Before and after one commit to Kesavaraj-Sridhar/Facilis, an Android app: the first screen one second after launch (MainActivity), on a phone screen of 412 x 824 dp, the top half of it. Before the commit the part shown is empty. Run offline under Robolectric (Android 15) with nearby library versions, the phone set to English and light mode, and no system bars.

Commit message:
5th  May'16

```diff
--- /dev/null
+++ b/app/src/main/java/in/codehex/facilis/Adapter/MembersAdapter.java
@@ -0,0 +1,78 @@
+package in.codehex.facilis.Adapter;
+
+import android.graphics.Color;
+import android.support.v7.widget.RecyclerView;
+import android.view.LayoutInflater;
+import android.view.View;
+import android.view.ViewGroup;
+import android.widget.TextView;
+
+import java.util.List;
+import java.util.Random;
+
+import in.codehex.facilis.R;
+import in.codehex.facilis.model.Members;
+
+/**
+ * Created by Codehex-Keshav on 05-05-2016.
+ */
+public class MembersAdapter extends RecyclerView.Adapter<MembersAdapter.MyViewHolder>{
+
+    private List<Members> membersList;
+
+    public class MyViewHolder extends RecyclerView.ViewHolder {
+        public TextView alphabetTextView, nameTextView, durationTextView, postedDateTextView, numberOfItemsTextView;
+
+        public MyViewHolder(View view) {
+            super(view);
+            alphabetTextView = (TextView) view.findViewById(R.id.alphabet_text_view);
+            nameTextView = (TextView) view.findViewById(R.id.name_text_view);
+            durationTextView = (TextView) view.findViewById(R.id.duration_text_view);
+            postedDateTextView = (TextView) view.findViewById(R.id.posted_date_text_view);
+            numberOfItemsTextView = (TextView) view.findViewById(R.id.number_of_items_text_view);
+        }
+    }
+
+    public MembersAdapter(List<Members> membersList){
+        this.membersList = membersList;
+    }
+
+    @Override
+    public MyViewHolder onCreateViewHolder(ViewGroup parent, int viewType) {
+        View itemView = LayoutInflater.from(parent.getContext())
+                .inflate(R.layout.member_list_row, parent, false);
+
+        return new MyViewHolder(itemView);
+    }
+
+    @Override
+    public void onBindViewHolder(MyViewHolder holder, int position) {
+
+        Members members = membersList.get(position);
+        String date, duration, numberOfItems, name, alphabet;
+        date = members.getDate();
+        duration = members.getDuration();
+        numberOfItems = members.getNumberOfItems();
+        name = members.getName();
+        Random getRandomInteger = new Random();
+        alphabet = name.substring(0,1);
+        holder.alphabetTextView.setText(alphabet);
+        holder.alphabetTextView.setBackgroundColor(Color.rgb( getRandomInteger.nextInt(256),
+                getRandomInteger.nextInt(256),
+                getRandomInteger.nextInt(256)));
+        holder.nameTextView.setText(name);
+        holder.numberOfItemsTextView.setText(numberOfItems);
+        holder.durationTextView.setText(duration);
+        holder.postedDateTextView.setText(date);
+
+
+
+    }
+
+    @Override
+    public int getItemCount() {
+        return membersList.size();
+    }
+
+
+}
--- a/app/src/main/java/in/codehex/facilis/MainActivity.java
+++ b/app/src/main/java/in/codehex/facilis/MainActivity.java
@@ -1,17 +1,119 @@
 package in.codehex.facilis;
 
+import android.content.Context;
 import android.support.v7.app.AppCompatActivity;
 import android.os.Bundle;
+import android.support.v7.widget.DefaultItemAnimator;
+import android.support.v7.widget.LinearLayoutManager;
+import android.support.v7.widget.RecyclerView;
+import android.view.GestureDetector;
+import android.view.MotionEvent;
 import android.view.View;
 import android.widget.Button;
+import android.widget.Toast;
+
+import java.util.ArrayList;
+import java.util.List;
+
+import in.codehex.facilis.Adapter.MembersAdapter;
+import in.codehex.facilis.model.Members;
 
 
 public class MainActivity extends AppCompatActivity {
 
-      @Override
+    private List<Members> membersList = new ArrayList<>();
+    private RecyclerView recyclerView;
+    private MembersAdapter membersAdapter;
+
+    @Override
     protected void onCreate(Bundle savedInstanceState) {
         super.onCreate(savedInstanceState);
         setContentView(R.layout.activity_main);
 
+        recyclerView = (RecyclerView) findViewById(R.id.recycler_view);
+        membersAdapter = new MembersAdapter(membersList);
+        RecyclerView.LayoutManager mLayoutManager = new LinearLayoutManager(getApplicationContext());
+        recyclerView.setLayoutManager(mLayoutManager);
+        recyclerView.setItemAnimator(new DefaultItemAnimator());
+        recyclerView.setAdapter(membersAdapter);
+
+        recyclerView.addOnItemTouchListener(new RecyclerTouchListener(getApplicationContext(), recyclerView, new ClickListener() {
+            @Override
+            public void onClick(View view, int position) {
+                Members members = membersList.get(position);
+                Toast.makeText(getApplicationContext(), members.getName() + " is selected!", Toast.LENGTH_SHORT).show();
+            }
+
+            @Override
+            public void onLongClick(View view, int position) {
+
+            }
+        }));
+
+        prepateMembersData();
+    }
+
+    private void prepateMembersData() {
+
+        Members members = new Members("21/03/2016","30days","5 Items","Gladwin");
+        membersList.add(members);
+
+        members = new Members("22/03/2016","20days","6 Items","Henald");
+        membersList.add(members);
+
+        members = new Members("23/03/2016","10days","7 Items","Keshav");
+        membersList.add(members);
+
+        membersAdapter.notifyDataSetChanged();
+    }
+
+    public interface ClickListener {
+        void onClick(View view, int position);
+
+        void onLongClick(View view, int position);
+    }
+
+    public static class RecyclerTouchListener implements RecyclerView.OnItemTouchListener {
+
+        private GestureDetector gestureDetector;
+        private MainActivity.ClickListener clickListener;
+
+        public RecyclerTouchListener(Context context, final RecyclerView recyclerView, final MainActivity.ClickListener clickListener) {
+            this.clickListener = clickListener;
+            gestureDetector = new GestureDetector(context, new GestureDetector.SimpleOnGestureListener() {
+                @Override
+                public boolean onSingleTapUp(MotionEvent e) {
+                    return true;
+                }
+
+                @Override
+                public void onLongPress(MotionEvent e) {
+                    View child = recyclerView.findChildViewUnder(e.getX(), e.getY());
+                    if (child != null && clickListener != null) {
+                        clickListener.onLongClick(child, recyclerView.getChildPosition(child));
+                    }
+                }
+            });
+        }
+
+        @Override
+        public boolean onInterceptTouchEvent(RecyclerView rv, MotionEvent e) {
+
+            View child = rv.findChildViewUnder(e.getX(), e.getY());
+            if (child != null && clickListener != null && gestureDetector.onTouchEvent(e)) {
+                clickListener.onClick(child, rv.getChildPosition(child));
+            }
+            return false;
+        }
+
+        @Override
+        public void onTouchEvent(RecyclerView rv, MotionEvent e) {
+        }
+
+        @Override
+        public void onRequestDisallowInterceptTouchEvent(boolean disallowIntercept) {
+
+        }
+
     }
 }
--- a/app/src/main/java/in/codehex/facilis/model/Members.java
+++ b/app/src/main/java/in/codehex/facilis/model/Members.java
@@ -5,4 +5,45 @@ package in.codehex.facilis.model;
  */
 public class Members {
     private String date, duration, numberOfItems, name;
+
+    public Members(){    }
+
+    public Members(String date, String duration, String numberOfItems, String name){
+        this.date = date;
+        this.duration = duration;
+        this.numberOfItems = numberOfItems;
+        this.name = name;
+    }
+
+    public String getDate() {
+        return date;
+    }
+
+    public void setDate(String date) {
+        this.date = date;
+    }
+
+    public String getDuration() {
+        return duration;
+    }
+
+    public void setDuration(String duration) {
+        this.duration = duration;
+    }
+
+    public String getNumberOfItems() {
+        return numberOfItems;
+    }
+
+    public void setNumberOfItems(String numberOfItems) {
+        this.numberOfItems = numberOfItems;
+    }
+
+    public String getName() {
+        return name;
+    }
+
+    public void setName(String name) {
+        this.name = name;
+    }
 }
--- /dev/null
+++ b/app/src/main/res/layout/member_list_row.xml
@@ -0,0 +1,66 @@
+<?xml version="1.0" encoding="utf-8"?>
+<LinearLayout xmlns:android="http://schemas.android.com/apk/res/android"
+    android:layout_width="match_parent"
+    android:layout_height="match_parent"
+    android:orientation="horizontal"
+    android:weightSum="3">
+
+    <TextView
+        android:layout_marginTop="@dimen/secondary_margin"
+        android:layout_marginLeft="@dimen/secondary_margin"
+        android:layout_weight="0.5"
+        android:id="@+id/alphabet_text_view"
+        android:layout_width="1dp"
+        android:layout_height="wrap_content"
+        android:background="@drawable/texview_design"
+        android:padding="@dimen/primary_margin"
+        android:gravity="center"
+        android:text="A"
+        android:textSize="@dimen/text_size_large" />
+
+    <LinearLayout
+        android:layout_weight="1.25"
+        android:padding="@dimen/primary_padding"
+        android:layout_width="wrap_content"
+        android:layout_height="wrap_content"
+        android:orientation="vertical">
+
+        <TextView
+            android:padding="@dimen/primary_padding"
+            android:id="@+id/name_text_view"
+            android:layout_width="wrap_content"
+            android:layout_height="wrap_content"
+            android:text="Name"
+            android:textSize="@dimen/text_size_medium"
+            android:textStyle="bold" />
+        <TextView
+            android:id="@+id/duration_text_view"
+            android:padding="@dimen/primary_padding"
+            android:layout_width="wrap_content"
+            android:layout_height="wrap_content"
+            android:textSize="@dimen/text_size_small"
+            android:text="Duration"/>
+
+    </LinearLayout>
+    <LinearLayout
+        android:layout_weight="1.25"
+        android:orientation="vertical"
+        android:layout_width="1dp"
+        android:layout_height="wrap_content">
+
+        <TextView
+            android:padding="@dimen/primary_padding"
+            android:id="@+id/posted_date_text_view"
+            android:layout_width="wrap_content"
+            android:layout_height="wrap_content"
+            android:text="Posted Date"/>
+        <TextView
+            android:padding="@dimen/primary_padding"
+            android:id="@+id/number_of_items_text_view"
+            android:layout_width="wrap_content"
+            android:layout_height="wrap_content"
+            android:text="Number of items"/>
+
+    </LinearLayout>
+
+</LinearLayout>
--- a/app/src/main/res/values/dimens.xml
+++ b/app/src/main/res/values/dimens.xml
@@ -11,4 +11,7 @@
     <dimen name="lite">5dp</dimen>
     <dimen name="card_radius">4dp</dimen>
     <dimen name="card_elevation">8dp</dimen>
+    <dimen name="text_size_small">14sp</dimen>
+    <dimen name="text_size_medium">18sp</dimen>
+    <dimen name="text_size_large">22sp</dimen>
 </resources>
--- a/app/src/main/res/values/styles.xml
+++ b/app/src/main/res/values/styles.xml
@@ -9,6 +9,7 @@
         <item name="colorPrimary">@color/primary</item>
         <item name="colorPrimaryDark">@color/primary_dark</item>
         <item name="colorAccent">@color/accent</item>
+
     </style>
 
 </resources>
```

#### EXERCISE GOAL
Scan the records above and show every line in which the word "MainActivity" occurs.

#### EXERCISE OUTPUT
Before and after one commit to Kesavaraj-Sridhar/Facilis, an Android app: the first screen one second after launch (MainActivity), on a phone screen of 412 x 824 dp, the top half of it. Before the commit the part shown is empty. Run offline under Robolectric (Android 15) with nearby library versions, the phone set to English and light mode, and no system bars.
--- a/app/src/main/java/in/codehex/facilis/MainActivity.java
+++ b/app/src/main/java/in/codehex/facilis/MainActivity.java
 public class MainActivity extends AppCompatActivity {
+        private MainActivity.ClickListener clickListener;
+        public RecyclerTouchListener(Context context, final RecyclerView recyclerView, final MainActivity.ClickListener clickListener) {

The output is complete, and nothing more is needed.